▶ [ASSIGNED TASK] Lines in which "Gebrochener" appears should be pulled from the data below.
━━━━━ DATASET EXCERPTS
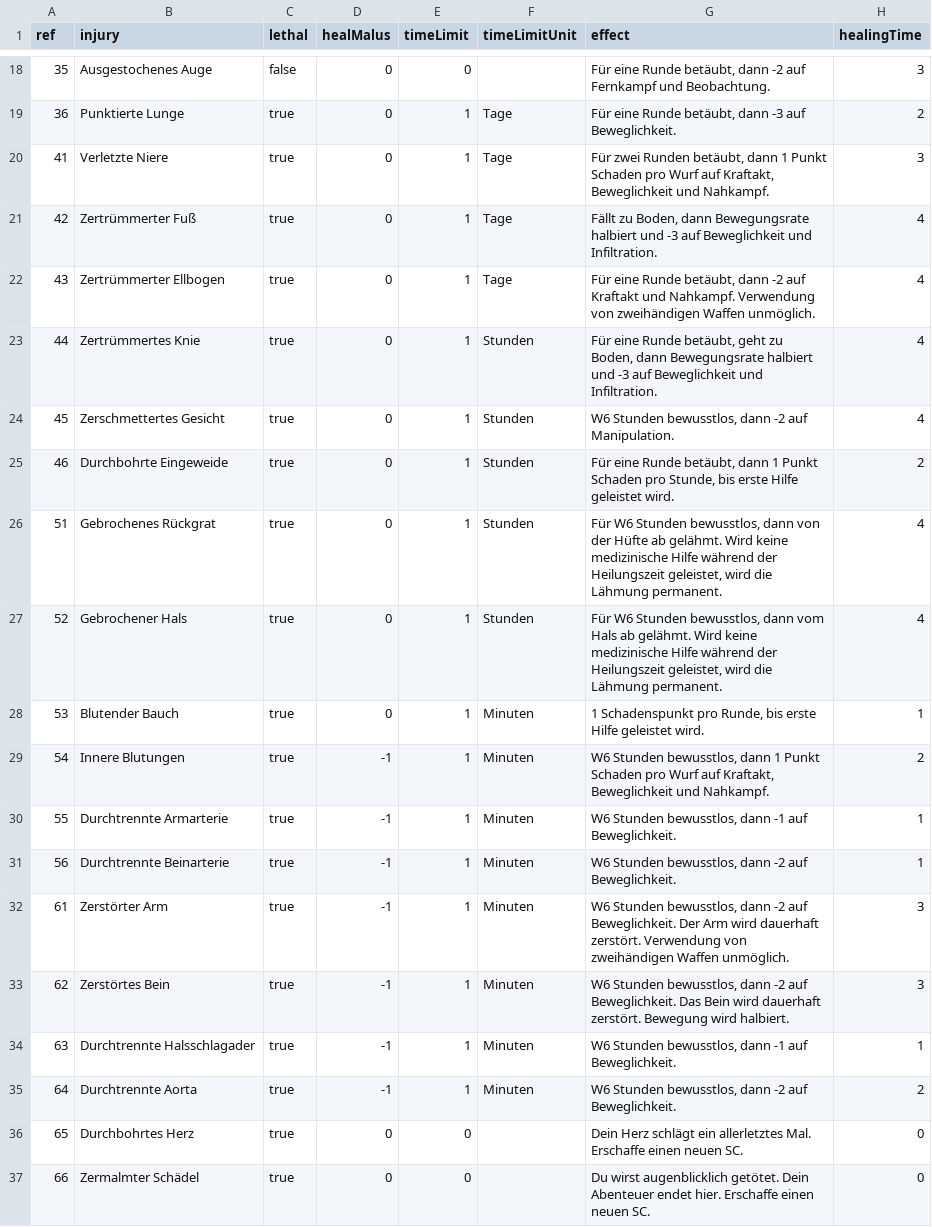
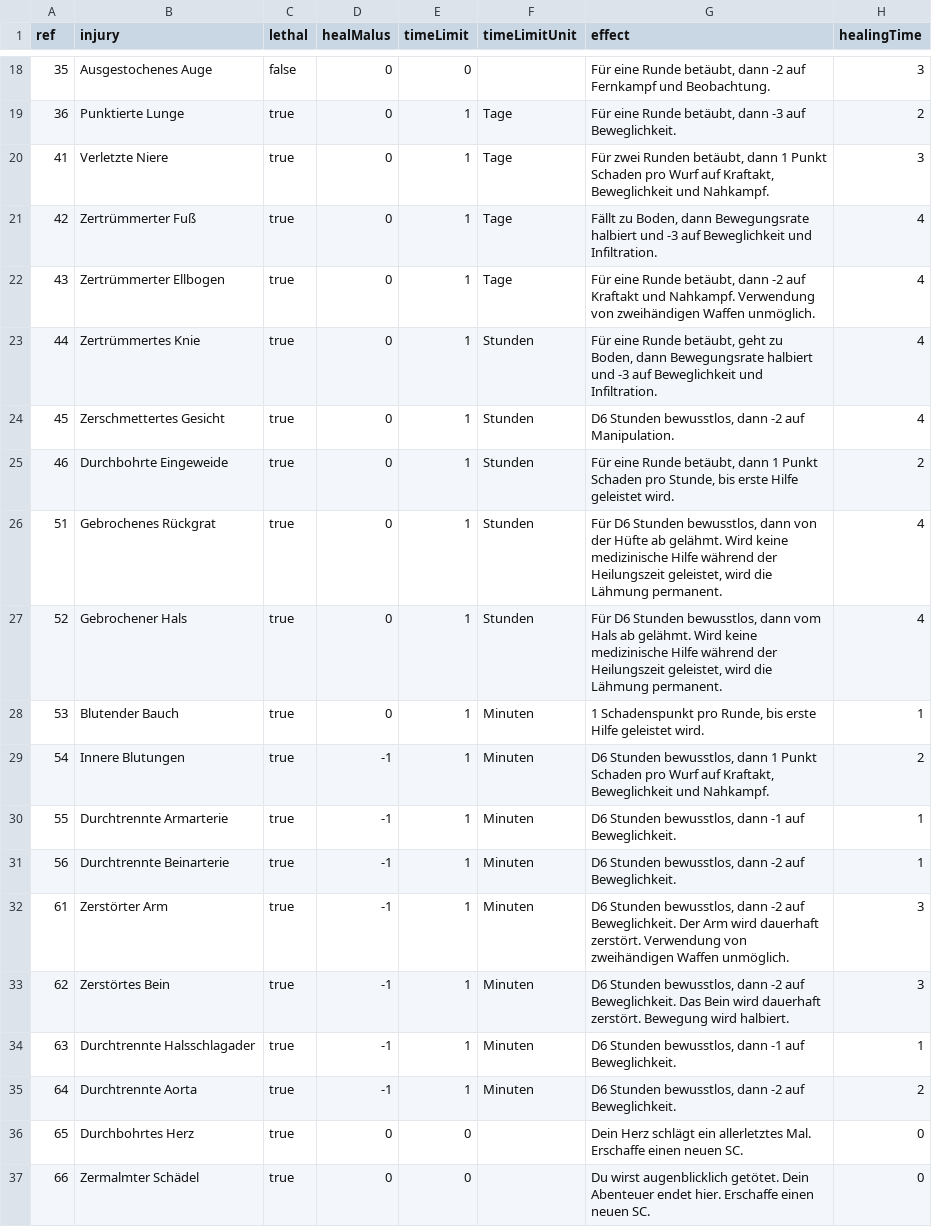
Before and after one commit to Stefouch/sebedius-yearzero-discord-bot, a CSV file: gamedata/crits/crits-coriolis-damage.de.csv, drawn as a sheet; only a part is shown, gaps mark what is left out.

```diff
--- a/gamedata/crits/crits-coriolis-damage.de.csv
+++ b/gamedata/crits/crits-coriolis-damage.de.csv
@@ -23,14 +23,14 @@ ref;injury;lethal;healMalus;timeLimit;timeLimitUnit;effect;healingTime
 44;Zertrümmertes Knie;true;0;1;Stunden;Für eine Runde betäubt, geht zu Boden, dann Bewegungsrate halbiert und -3 auf Beweglichkeit und Infiltration.;4
-45;Zerschmettertes Gesicht;true;0;1;Stunden;W6 Stunden bewusstlos, dann -2 auf Manipulation.;4
+45;Zerschmettertes Gesicht;true;0;1;Stunden;D6 Stunden bewusstlos, dann -2 auf Manipulation.;4
 46;Durchbohrte Eingeweide;true;0;1;Stunden;Für eine Runde betäubt, dann 1 Punkt Schaden pro Stunde, bis erste Hilfe geleistet wird.;2
-51;Gebrochenes Rückgrat;true;0;1;Stunden;Für W6 Stunden bewusstlos, dann von der Hüfte ab gelähmt. Wird keine medizinische Hilfe während der Heilungszeit geleistet, wird die Lähmung permanent.;4
-52;Gebrochener Hals;true;0;1;Stunden;Für W6 Stunden bewusstlos, dann vom Hals ab gelähmt. Wird keine medizinische Hilfe während der Heilungszeit geleistet, wird die Lähmung permanent.;4
+51;Gebrochenes Rückgrat;true;0;1;Stunden;Für D6 Stunden bewusstlos, dann von der Hüfte ab gelähmt. Wird keine medizinische Hilfe während der Heilungszeit geleistet, wird die Lähmung permanent.;4
+52;Gebrochener Hals;true;0;1;Stunden;Für D6 Stunden bewusstlos, dann vom Hals ab gelähmt. Wird keine medizinische Hilfe während der Heilungszeit geleistet, wird die Lähmung permanent.;4
 53;Blutender Bauch;true;0;1;Minuten;1 Schadenspunkt pro Runde, bis erste Hilfe geleistet wird.;1
-54;Innere Blutungen;true;-1;1;Minuten;W6 Stunden bewusstlos, dann 1 Punkt Schaden pro Wurf auf Kraftakt, Beweglichkeit und Nahkampf.;2
-55;Durchtrennte Armarterie;true;-1;1;Minuten;W6 Stunden bewusstlos, dann -1 auf Beweglichkeit.;1
-56;Durchtrennte Beinarterie;true;-1;1;Minuten;W6 Stunden bewusstlos, dann -2 auf Beweglichkeit.;1
-61;Zerstörter Arm;true;-1;1;Minuten;W6 Stunden bewusstlos, dann -2 auf Beweglichkeit. Der Arm wird dauerhaft zerstört. Verwendung von zweihändigen Waffen unmöglich.;3
-62;Zerstörtes Bein;true;-1;1;Minuten;W6 Stunden bewusstlos, dann -2 auf Beweglichkeit. Das Bein wird dauerhaft zerstört. Bewegung wird halbiert.;3
-63;Durchtrennte Halsschlagader;true;-1;1;Minuten;W6 Stunden bewusstlos, dann -1 auf Beweglichkeit.;1
-64;Durchtrennte Aorta;true;-1;1;Minuten;W6 Stunden bewusstlos, dann -2 auf Beweglichkeit.;2
+54;Innere Blutungen;true;-1;1;Minuten;D6 Stunden bewusstlos, dann 1 Punkt Schaden pro Wurf auf Kraftakt, Beweglichkeit und Nahkampf.;2
+55;Durchtrennte Armarterie;true;-1;1;Minuten;D6 Stunden bewusstlos, dann -1 auf Beweglichkeit.;1
+56;Durchtrennte Beinarterie;true;-1;1;Minuten;D6 Stunden bewusstlos, dann -2 auf Beweglichkeit.;1
+61;Zerstörter Arm;true;-1;1;Minuten;D6 Stunden bewusstlos, dann -2 auf Beweglichkeit. Der Arm wird dauerhaft zerstört. Verwendung von zweihändigen Waffen unmöglich.;3
+62;Zerstörtes Bein;true;-1;1;Minuten;D6 Stunden bewusstlos, dann -2 auf Beweglichkeit. Das Bein wird dauerhaft zerstört. Bewegung wird halbiert.;3
+63;Durchtrennte Halsschlagader;true;-1;1;Minuten;D6 Stunden bewusstlos, dann -1 auf Beweglichkeit.;1
+64;Durchtrennte Aorta;true;-1;1;Minuten;D6 Stunden bewusstlos, dann -2 auf Beweglichkeit.;2
 65;Durchbohrtes Herz;true;0;0;;Dein Herz schlägt ein allerletztes Mal. Erschaffe einen neuen SC.;0
```
Also changed, not shown: gamedata/crits/crits-alien-xeno.de.csv, gamedata/fbl/fbl-magic-mishaps.de.csv, 5 other files.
━━━━━━━━━━
▶ [RESPONSE]
-52;Gebrochener Hals;true;0;1;Stunden;Für W6 Stunden bewusstlos, dann vom Hals ab gelähmt. Wird keine medizinische Hilfe während der Heilungszeit geleistet, wird die Lähmung permanent.;4
+52;Gebrochener Hals;true;0;1;Stunden;Für D6 Stunden bewusstlos, dann vom Hals ab gelähmt. Wird keine medizinische Hilfe während der Heilungszeit geleistet, wird die Lähmung permanent.;4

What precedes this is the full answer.